** Work to be completed **
The lines to copy are those with "getApplicationContext" in them. Pull each one from the entries below.

** Data for review **
╔══

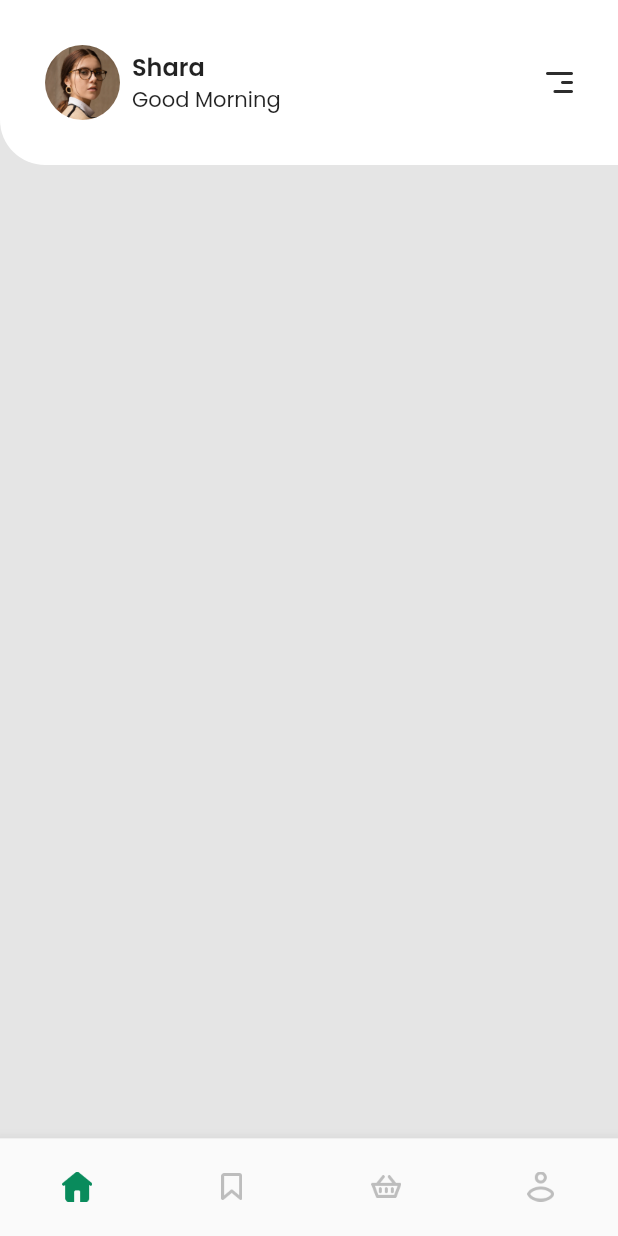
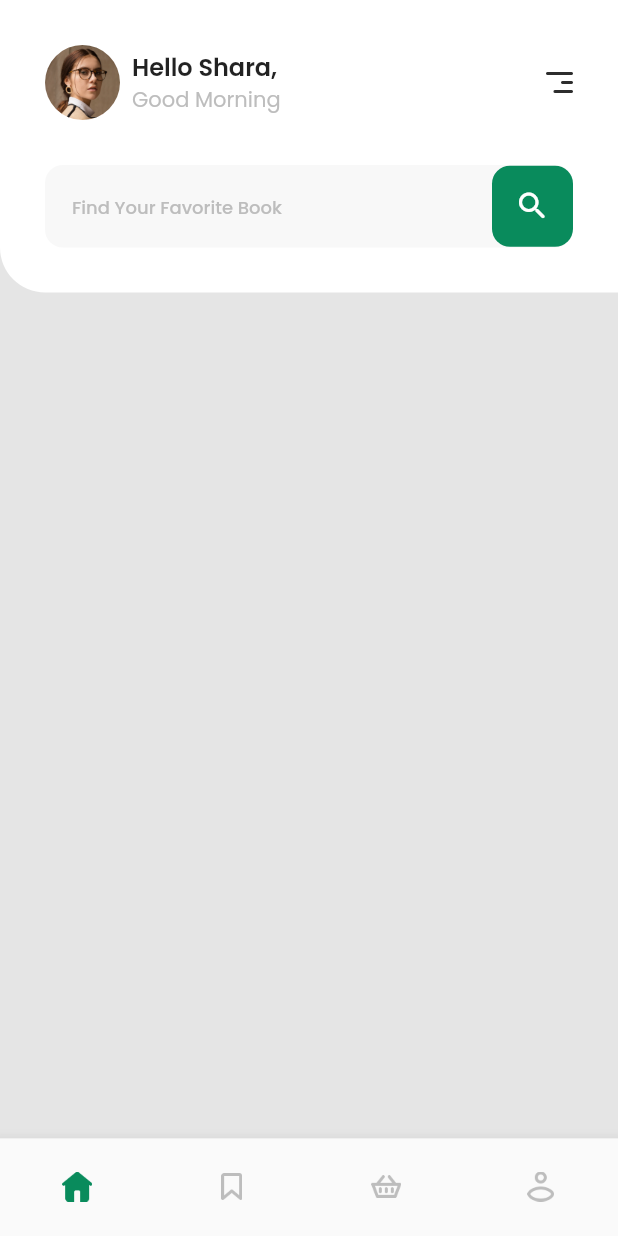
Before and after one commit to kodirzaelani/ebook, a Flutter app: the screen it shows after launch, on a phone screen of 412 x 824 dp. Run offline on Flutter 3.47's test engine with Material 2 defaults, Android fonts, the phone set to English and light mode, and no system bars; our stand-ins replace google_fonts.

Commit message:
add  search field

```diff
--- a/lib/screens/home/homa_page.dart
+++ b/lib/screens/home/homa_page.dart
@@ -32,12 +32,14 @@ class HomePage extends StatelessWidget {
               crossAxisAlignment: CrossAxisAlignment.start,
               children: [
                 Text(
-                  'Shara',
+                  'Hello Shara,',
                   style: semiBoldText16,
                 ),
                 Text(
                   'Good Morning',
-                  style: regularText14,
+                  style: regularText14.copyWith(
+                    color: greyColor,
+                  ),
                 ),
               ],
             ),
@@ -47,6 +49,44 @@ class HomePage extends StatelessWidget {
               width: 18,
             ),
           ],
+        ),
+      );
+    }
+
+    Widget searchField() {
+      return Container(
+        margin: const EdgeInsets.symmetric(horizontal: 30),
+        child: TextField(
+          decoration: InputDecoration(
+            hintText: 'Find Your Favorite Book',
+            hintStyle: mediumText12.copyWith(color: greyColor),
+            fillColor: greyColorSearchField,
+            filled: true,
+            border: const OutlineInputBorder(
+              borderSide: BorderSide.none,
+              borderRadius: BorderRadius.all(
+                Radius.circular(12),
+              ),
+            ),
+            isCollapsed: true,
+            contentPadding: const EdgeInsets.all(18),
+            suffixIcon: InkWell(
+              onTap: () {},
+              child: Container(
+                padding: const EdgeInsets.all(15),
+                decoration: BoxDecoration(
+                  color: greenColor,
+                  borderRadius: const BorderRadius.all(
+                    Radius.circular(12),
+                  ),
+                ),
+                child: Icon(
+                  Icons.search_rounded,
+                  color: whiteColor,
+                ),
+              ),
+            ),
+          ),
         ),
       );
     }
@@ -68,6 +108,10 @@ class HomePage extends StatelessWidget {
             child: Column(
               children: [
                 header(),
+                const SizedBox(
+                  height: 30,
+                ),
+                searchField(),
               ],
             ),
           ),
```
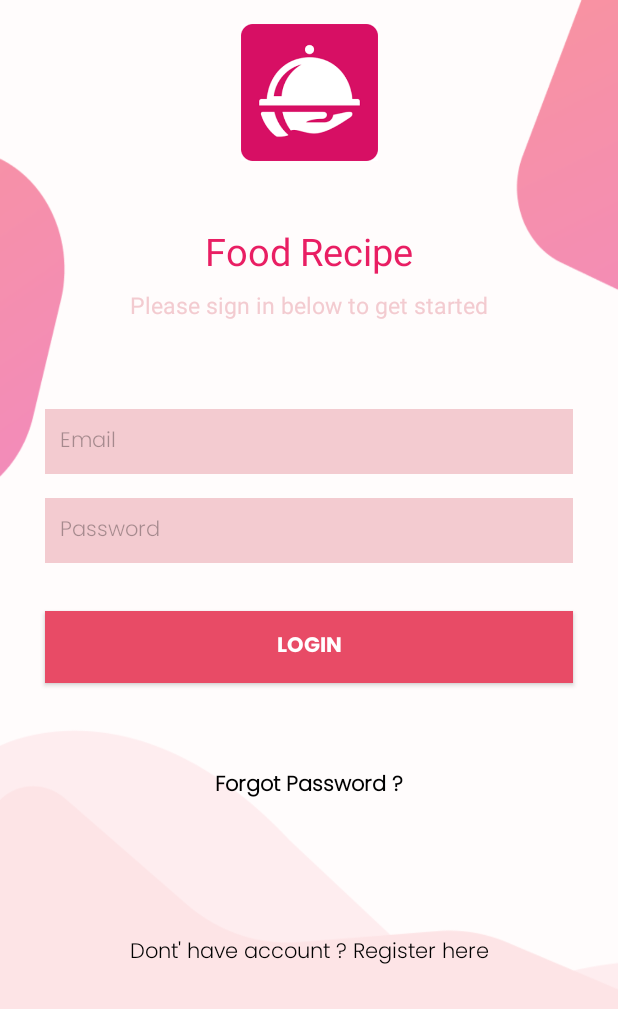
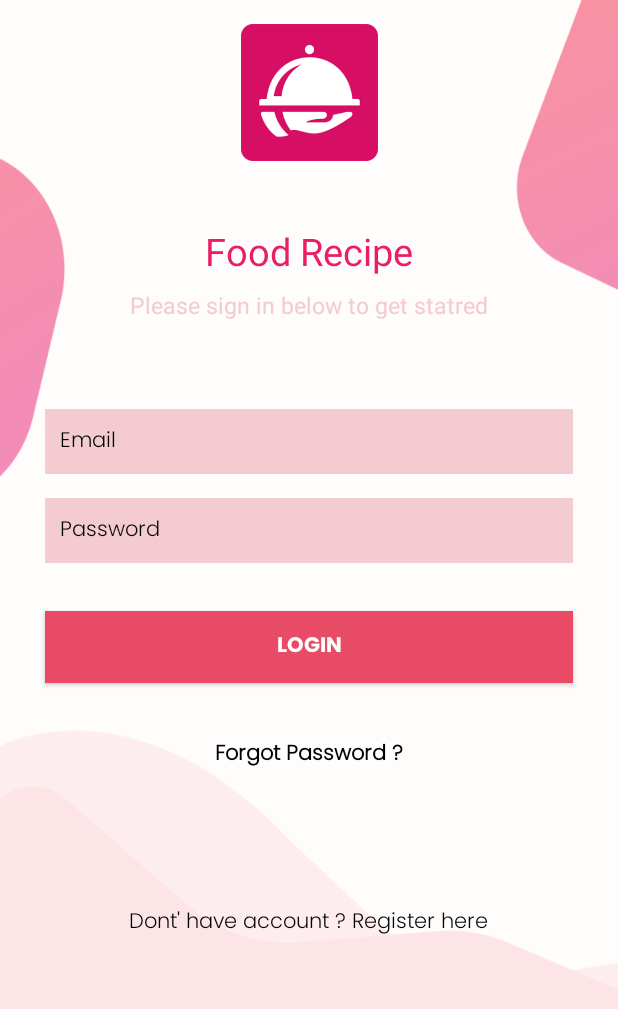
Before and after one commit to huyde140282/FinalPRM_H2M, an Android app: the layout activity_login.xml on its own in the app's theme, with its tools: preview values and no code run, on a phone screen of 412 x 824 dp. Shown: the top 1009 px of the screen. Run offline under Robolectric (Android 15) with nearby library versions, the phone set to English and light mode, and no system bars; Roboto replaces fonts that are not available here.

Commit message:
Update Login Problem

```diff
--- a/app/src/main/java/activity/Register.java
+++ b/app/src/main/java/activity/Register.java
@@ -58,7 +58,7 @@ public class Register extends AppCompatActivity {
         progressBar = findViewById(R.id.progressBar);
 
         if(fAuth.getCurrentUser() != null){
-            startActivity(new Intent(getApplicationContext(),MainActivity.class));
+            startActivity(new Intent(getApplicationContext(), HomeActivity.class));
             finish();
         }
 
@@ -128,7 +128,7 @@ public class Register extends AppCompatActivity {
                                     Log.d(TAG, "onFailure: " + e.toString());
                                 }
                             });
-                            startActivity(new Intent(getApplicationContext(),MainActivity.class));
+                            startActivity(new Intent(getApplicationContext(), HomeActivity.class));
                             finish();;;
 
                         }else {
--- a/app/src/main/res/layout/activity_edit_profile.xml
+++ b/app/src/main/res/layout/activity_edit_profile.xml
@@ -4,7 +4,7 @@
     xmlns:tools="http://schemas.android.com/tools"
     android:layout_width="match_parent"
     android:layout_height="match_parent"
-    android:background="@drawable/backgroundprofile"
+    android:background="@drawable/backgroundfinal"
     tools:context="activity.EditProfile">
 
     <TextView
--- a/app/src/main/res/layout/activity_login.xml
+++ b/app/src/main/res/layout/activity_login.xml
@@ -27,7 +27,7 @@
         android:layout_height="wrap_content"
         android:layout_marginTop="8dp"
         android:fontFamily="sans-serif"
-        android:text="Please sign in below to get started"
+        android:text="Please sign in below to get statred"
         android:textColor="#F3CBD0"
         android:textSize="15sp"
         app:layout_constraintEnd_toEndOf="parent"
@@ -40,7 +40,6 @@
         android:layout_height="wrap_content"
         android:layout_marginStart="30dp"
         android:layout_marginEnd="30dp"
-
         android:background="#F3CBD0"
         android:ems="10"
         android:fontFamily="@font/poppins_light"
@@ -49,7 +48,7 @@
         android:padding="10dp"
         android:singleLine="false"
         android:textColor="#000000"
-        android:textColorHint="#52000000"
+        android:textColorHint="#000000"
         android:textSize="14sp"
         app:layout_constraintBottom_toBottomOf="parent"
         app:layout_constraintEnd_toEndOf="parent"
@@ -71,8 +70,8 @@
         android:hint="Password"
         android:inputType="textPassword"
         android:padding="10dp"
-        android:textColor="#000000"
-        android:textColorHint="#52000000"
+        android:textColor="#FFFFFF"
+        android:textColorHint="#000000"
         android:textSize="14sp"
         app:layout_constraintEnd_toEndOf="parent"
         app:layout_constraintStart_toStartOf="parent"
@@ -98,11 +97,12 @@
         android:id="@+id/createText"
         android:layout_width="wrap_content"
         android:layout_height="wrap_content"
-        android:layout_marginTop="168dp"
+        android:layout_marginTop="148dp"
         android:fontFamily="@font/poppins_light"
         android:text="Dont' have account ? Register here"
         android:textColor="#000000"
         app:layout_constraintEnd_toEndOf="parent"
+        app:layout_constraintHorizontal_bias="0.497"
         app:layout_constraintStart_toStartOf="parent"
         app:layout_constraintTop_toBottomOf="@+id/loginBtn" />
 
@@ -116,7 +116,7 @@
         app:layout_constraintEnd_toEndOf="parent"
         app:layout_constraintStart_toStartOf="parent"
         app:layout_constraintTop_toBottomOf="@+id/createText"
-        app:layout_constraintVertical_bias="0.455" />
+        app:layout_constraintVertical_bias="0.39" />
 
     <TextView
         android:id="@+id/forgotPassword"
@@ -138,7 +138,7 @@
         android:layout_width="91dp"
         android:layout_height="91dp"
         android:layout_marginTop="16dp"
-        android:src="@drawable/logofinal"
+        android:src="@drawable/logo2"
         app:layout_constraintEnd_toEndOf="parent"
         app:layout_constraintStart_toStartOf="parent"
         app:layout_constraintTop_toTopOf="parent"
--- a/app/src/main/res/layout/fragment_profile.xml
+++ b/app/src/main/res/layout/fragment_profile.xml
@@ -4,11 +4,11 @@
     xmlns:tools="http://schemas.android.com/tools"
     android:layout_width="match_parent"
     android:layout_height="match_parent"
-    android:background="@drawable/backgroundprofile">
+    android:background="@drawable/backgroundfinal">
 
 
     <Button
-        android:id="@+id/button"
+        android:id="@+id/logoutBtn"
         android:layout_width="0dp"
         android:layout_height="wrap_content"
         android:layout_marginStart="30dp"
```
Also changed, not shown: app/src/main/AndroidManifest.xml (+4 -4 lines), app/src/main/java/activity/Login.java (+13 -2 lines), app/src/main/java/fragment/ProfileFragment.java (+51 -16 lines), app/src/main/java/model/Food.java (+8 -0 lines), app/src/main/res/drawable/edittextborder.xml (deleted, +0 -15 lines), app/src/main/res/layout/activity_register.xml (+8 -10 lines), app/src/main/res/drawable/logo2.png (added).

╚══

** Your response **
-            startActivity(new Intent(getApplicationContext(),MainActivity.class));
+            startActivity(new Intent(getApplicationContext(), HomeActivity.class));
-                            startActivity(new Intent(getApplicationContext(),MainActivity.class));
+                            startActivity(new Intent(getApplicationContext(), HomeActivity.class));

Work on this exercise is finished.